Open AccessArticle Improving the Response of a Wheel Speed Sensor by Using a RLS Lattice Algorithm
Sensors 2006, 6(2), 64-79; doi:10.3390/s6020064
Received: 3 February 2006 / Accepted: 23 February 2006 / Published: 23 February 2006
Cited by 10 | PDF Full-text (259 KB) | HTML Full-text | XML Full-text
Abstract
Among the complete family of sensors for automotive safety, consumer andindustrial application, speed sensors stand out as one of the most important. Actually, speedsensors have the diversity to be used in a broad range of applications. In today’s automotiveindustry, such sensors are used
[...] Read more.

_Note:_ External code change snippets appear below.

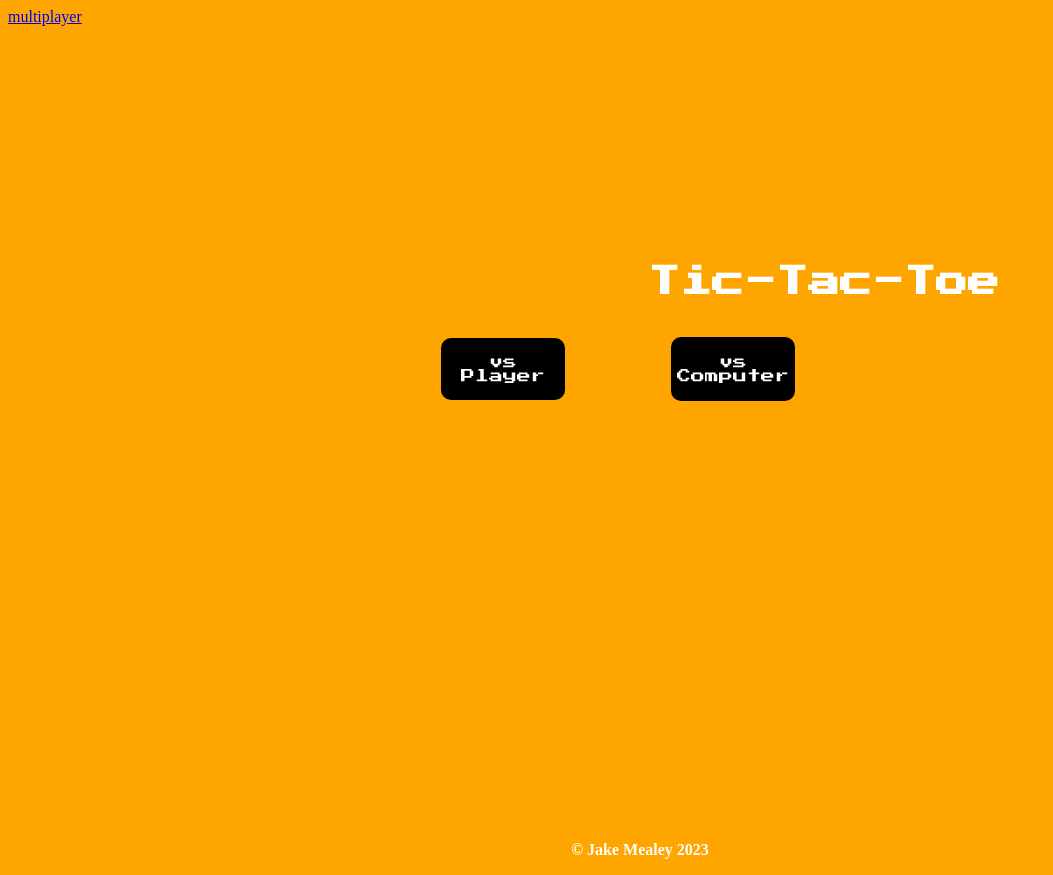
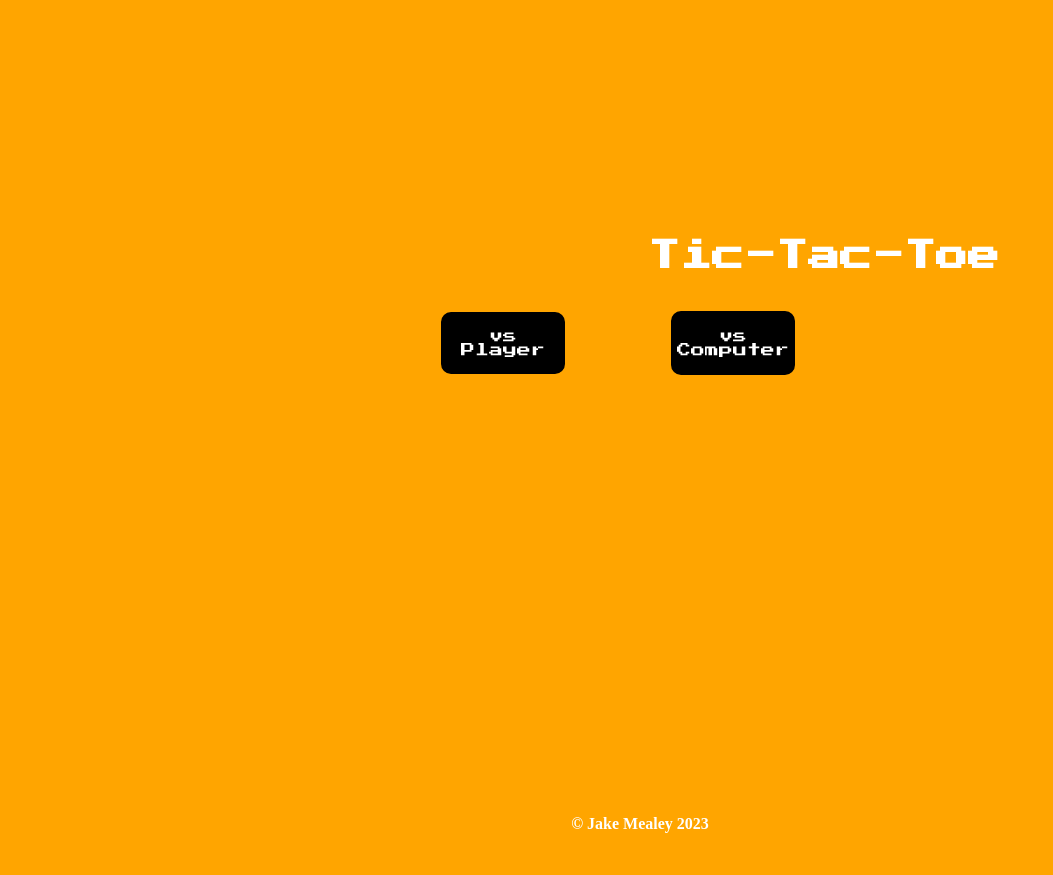
Before and after one commit to mjmealey/tic-tac-toe, a plain HTML site: page index.html in a window 1280 px wide. Shown: the whole page, without its empty margins (0-1053 px from the left). After the commit the page ends 849 px from the top, so only its background shows below. Drawn offline with Linux system fonts and the light colour scheme; a web font is replaced by a local one.

Commit message:
Update index.html

```diff
--- a/index.html
+++ b/index.html
@@ -12,9 +12,7 @@
     <title>Tic-Tac-Toe</title>
 </head>
 <body>
-    <div id="headerContainer">
-      <a href="file:///home/mjmealey/Downloads/tic-tac-toe/multiplayer.html">multiplayer</a>
-    </div>
+
 <main>
     <h1 id="h1">Tic-Tac-Toe</h1>
 <div id="mainContainer">
```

Among the complete family of sensors for automotive safety, consumer andindustrial application, speed sensors stand out as one of the most important. Actually, speedsensors have the diversity to be used in a broad range of applications. In today’s automotiveindustry, such sensors are used in the antilock braking system, the traction control systemand the electronic stability program. Also, typical applications are cam and crank shaftposition/speed and wheel and turbo shaft speed measurement. In addition, they are used tocontrol a variety of functions, including fuel injection, ignition timing in engines, and so on.However, some types of speed sensors cannot respond to very low speeds for differentreasons. What is more, the main reason why such sensors are not good at detecting very lowspeeds is that they are more susceptible to noise when the speed of the target is low. In short,they suffer from noise and generally only work at medium to high speeds. This is one of thedrawbacks of the inductive (magnetic reluctance) speed sensors and is the case under study.Furthermore, there are other speed sensors like the differential Hall Effect sensors that arerelatively immune to interference and noise, but they cannot detect static fields. This limitstheir operations to speeds which give a switching frequency greater than a minimumoperating frequency. In short, this research is focused on improving the performance of avariable reluctance speed sensor placed in a car under performance tests by using arecursive least-squares (RLS) lattice algorithm. Such an algorithm is situated in an adaptivenoise canceller and carries out an optimal estimation of the relevant signal coming from thesensor, which is buried in a broad-band noise background where we have little knowledgeof the noise characteristics. The experimental results are satisfactory and show a significantimprovement in the signal-to-noise ratio at the system output. Full article
Open AccessArticle Electrochemical Behavior of Epinephrine at a Glassy Carbon Electrode Modified by Electrodeposited Films of Caffeic Acid
Sensors 2006, 6(2), 80-89; doi:10.3390/s6020080
Received: 20 April 2005 / Accepted: 23 January 2006 / Published: 24 February 2006
Cited by 17 | PDF Full-text (333 KB) | HTML Full-text | XML Full-text
Abstract
A stable electroactive thin film of poly(caffeic acid) has been deposited on thesurface of a glassy carbon electrode by potentiostatic technique in an aqueous solutioncontaining caffeic acid. The voltammetric behavior of epinephrine (EP) at the poly(caffeicacid) modified glassy carbon electrode was studied by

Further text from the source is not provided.